#### Dataset content:

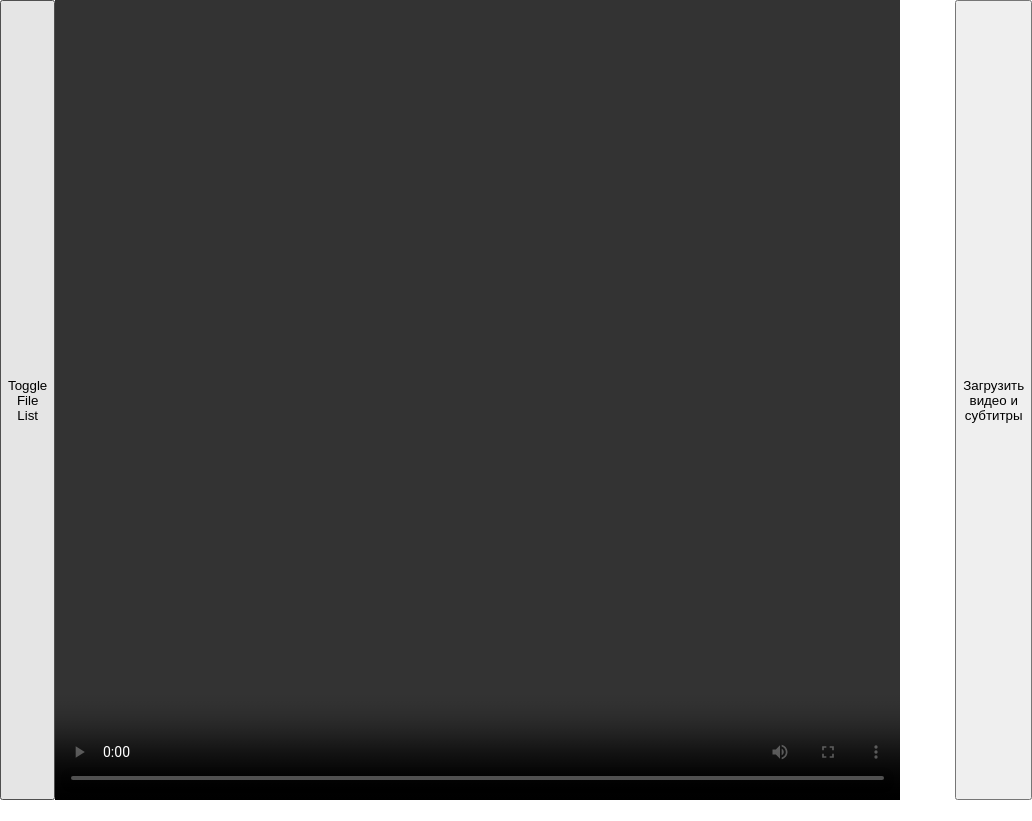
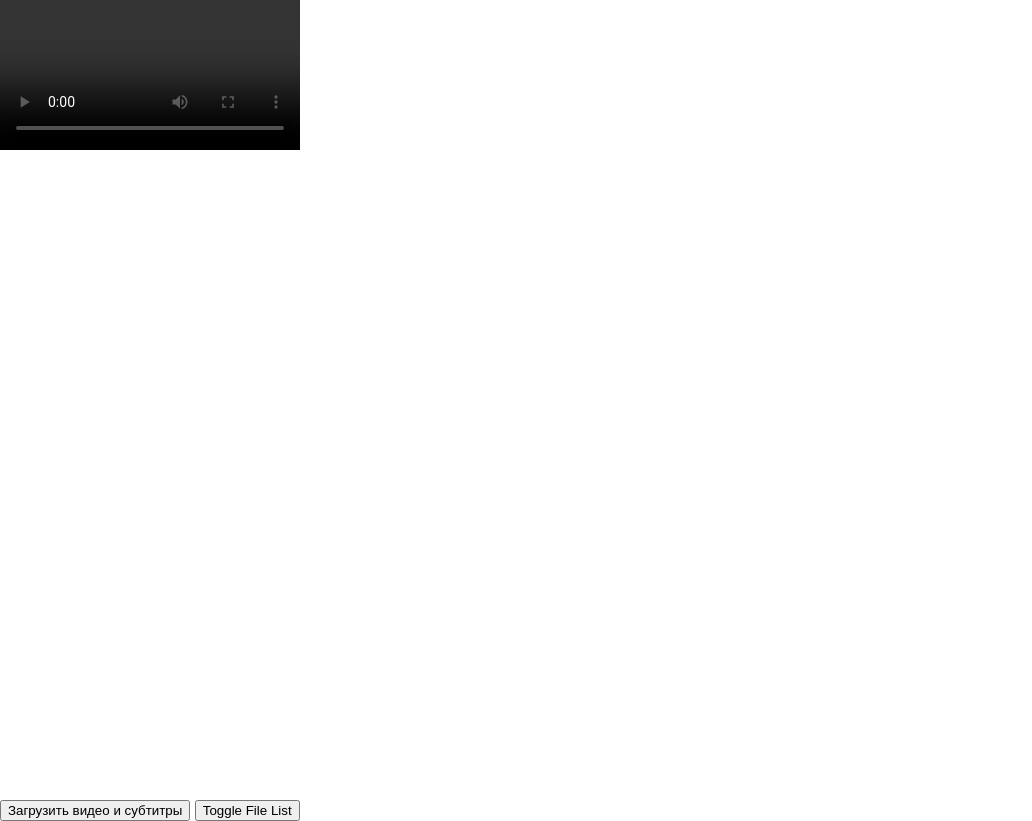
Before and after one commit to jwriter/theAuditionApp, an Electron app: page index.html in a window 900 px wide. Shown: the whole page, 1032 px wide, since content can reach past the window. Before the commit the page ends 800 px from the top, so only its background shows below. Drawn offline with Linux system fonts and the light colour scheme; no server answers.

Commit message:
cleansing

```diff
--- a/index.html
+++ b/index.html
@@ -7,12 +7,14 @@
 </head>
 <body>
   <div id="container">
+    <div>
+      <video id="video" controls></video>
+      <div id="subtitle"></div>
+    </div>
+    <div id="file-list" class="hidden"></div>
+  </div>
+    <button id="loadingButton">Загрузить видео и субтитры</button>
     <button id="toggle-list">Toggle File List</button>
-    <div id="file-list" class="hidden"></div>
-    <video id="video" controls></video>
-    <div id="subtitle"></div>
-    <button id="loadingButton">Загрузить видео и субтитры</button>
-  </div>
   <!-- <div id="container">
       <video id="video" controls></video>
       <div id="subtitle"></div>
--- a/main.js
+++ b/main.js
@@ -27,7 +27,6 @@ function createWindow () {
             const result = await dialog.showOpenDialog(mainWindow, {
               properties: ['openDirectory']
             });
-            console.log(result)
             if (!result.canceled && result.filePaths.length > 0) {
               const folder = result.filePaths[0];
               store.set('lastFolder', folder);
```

---

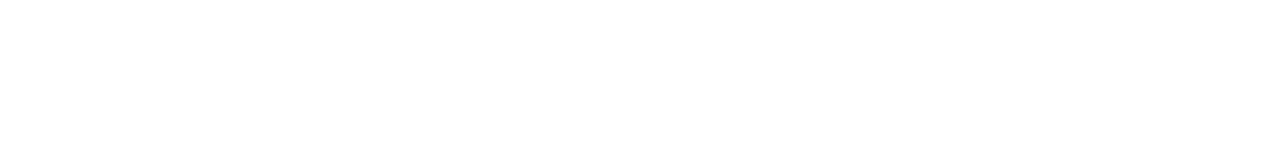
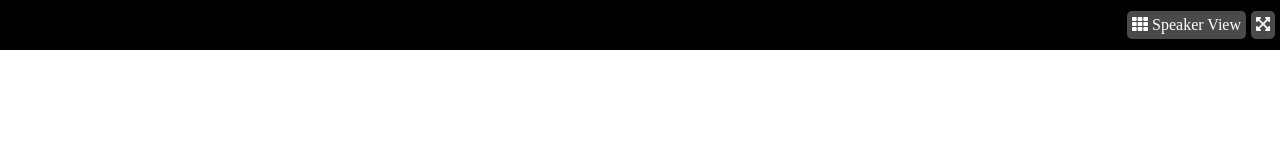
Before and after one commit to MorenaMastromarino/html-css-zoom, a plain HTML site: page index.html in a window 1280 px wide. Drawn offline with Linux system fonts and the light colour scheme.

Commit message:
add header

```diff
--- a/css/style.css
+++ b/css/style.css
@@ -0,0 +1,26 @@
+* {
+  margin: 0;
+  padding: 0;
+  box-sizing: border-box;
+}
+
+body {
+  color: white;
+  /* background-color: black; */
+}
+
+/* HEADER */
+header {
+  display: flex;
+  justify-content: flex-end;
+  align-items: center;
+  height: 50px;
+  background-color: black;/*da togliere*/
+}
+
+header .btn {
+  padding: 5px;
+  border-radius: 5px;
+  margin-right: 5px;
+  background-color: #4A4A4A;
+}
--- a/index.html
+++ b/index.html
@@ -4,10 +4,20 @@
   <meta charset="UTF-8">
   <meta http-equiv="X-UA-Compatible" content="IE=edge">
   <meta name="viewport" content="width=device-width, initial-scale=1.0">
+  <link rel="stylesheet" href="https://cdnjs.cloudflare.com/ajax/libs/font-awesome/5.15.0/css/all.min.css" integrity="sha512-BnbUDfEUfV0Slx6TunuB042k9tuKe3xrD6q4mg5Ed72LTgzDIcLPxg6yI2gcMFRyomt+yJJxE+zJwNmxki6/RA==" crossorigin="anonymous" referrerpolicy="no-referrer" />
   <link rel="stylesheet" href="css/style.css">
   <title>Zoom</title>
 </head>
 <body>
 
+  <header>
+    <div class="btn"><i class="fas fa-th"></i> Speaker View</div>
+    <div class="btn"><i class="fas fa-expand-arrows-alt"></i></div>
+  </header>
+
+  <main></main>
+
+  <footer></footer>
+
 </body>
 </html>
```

#### Task instructions:
Where a line in the listing above includes the string "meta", copy that line.

#### Written response:
   <meta charset="UTF-8">
   <meta http-equiv="X-UA-Compatible" content="IE=edge">
   <meta name="viewport" content="width=device-width, initial-scale=1.0">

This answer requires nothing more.